As the submission coordinator, I find numerous queries each week that state they have no social media, no website, or online presence whatsoever. This may be fine on a day-to-day basis, but it’s extremely important to have some sort of online following when searching for an agent or other publishing partnership. I do not think some people realize the impact an online presence can have for a debut author, so I listed a few of the benefits below.
A great part of being online is the social interaction, which will also boost an author’s readership. What is one of the best feelings in today’s social media-driven world? Being noticed by a celebrity or, more specifically, a person’s favorite author. People react positively to authors that take time out of their day to interact with their fanbase. Talking to readers is a great opportunity to learn of their expectations or receive constructive criticism, which can be especially helpful for debut authors or those who are in the market for unbiased beta readers. It’s also just fun to have conversations and joke around with those who want to get to know their favorite author a little more. Not only will it attract new readers, but it will also create a loyal fanbase that will buy your books.

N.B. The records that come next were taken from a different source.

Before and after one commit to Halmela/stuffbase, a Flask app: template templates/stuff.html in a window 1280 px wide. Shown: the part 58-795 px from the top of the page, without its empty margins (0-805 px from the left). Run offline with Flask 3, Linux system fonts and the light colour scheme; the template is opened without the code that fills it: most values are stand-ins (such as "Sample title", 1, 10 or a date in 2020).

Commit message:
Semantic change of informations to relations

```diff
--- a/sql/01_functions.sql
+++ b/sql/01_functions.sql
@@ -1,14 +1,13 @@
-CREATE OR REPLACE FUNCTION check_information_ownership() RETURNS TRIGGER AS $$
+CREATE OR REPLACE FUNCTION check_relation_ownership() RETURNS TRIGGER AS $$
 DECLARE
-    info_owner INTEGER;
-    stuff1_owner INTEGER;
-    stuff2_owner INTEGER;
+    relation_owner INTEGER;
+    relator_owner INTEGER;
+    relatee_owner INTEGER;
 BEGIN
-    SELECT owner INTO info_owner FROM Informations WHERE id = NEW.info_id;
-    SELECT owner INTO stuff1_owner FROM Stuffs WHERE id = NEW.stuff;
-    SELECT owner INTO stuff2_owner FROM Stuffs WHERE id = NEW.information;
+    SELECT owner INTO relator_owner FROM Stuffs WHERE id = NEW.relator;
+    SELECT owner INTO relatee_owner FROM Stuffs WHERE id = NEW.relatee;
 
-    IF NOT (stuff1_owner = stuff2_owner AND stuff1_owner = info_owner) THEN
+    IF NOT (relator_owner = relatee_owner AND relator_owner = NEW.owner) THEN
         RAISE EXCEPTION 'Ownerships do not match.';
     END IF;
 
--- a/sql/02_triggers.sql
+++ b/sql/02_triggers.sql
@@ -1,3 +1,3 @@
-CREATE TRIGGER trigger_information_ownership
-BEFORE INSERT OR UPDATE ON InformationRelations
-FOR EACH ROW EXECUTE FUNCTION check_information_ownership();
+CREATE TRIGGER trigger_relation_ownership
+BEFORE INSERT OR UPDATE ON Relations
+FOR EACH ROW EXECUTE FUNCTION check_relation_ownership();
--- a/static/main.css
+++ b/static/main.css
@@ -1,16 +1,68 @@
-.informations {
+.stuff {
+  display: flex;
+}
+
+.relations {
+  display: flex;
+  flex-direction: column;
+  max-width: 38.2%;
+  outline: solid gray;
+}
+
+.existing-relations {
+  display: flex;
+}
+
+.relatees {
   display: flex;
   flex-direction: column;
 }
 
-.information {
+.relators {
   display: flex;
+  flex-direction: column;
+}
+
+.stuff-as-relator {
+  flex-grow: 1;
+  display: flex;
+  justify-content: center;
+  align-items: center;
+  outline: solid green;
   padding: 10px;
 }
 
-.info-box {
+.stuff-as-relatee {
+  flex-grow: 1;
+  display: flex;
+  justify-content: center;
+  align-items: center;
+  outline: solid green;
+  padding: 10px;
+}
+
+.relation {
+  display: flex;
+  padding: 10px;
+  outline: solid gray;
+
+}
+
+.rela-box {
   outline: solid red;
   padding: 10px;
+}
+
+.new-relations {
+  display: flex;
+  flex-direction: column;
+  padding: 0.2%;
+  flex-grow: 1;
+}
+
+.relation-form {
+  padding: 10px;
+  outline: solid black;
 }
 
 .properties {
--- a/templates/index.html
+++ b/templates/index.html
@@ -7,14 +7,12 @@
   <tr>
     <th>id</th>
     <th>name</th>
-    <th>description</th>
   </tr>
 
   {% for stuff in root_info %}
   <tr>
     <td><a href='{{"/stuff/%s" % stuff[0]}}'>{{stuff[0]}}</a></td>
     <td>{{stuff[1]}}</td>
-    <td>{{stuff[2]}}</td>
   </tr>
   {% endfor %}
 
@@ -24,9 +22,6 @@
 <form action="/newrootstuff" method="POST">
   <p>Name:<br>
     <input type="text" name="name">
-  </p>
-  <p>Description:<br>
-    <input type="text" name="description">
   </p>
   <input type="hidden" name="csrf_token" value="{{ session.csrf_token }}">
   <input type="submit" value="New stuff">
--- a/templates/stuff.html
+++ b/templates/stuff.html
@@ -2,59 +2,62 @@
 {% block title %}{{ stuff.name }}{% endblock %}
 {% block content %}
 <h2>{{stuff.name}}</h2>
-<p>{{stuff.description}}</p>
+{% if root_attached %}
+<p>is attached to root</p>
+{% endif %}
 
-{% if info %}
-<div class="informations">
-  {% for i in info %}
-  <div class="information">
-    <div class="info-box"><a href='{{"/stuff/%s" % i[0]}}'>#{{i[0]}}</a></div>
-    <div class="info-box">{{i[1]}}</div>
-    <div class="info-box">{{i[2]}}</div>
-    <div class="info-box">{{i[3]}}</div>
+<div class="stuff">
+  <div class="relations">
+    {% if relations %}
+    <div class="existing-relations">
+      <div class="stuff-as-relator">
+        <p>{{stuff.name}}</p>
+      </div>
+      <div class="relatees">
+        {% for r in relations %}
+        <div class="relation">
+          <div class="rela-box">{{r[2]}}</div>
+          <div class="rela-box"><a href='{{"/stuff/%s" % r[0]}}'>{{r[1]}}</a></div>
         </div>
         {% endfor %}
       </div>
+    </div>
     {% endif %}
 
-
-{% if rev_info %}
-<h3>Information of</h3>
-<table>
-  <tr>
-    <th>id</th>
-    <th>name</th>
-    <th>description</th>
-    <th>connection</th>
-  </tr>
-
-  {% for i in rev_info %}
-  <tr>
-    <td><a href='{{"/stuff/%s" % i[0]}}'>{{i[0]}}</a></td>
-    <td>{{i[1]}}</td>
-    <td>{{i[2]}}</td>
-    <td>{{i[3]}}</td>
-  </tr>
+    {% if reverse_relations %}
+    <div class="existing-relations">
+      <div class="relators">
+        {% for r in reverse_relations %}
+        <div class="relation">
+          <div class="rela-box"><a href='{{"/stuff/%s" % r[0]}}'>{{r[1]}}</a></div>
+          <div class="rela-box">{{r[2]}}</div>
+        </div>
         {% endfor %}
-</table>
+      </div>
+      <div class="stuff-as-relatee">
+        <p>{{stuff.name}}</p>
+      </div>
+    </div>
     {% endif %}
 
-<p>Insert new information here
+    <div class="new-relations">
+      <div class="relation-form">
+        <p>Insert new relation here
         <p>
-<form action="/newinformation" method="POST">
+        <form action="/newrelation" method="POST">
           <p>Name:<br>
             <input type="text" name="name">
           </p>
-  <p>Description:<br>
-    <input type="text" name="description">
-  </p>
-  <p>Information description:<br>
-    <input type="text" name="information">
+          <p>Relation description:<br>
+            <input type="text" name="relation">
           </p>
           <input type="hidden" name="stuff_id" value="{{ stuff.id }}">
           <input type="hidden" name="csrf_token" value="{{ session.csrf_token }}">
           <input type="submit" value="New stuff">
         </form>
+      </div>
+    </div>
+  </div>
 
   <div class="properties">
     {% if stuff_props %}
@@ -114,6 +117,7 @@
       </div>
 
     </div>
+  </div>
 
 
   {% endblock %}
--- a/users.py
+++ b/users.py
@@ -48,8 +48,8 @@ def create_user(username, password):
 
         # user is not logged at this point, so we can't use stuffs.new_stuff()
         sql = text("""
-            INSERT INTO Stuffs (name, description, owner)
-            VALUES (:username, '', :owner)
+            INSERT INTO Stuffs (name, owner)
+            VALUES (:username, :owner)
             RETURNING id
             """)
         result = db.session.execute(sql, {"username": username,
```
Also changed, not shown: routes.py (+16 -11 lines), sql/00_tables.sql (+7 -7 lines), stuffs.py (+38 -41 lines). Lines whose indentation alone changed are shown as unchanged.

Additionally, social media is a great networking source. Twitter and Facebook can be essential tools for finding other authors that have similar writing styles or genres, or finding editors and agents that are interested in a specific topic or genre. Joining online writers groups, especially for writers who are not located in a big city, can be a good way of finding respectable beta readers who may have a fresh perspective on the same idea. Editors and agents also use social media to participate in online pitch parties or request submissions for genres and topics they are interested in at that moment. While an agent may not mention “craft beer” in their topic interests list on their website, they may mention it later on on their social media if they find a sudden longing for craft beer content after dinner. The networking opportunities are worth creating social media, even if only for work.

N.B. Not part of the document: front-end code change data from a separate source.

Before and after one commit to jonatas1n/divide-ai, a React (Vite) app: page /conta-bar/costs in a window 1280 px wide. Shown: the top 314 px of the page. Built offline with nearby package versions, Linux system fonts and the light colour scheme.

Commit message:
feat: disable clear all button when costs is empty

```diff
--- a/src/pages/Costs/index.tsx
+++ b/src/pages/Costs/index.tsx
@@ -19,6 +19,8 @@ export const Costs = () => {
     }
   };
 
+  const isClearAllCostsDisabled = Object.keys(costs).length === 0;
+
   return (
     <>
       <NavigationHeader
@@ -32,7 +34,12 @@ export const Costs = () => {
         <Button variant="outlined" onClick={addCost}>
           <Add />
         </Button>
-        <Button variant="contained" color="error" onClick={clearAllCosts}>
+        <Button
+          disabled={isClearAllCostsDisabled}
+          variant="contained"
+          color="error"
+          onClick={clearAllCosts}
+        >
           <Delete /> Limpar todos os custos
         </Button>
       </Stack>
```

Possibly the most important benefit to an online presence and social media is the marketing aspect. Especially for debut authors, it can be hard to find an audience that hasn’t been exposed to their writing. An online audience has the potential to translate into future sales. Therefore, it’s important for authors to make a website or blog that includes a newsletter. The blog doesn’t have to necessarily connect directly to their book, but it has to be interesting enough to gain a following and for the following to take action. For example, an author writes a book full of symbolism focused on quilts, but writes a blog about sewing or fabrics. Their following is interested in sewing and is therefore more likely to read a story about quilts. Typically, authors have a website with some sort of newsletter to update their audience about events in their life, which is the perfect opportunity to plug their book or include an excerpt to get their audience interested. Social media can also be a great tool for marketing, as it’s easier to spread information through retweets and sharing with friends. Friends of friends will be exposed and share to their friends, etcetera.

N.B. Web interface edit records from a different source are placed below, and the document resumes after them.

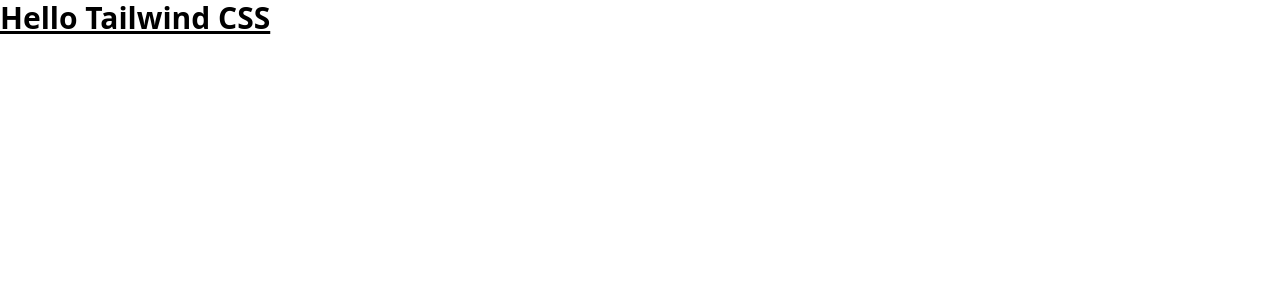
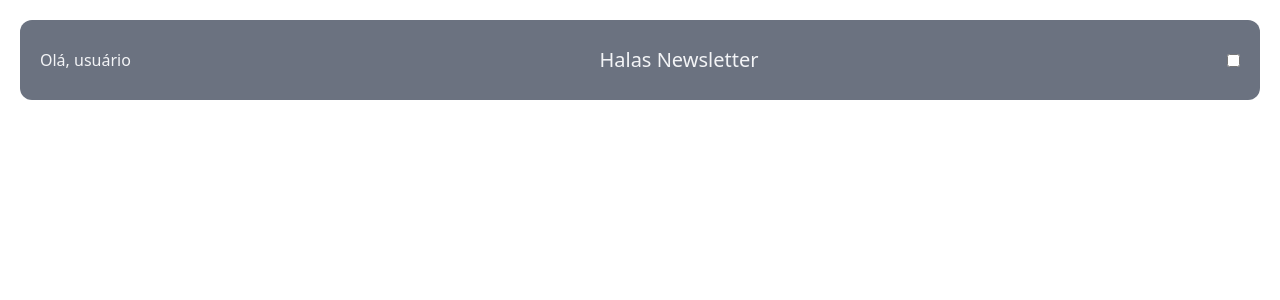
Before and after one commit to alexandrehalas/react-vite-with-tailwind-css, a React (Vite) app: page / in a window 1280 px wide. Shown: the top 300 px of the page. Built offline with nearby package versions, Linux system fonts and the light colour scheme.

Commit message:
Componente Header

```diff
--- a/src/App.jsx
+++ b/src/App.jsx
@@ -1,6 +1,8 @@
+import Header from "./components/Header/Header";
+
 const App = () => {
   return (
-    <h1 className="text-3xl font-bold underline">Hello Tailwind CSS</h1>
+    <Header />
   )
 }
 
--- /dev/null
+++ b/src/components/Header/Header.jsx
@@ -0,0 +1,11 @@
+export const Header = () => {
+  return (
+    <div className="flex h-20 bg-gray-500 justify-between items-center px-5 sm:rounded-xl sm:m-5">
+        <span className="text-gray-100">Olá, usuário</span>
+        <h1 className="text-gray-100 text-xl">Halas Newsletter</h1>
+        <input className="hidden sm:block" type='checkbox' />
+    </div>
+  )
+}
+
+export default Header;
```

As you can see, authors can easily use their online presence to their advantage. Even if they choose not to use social media to connect with friends or family, they should still consider researching how to create new websites and social media accounts to reach out to other authors or potential business partners. Social media is the first step to an author’s platform that can be used as a sort of resume for writers when looking for editors or literary agents. As an author gains a larger following, they also make a bigger imprint on the publishing world and on their fanbase.
Sabrina is a submissions coordinator at Holloway Literary. Follow her @SlbBerndt.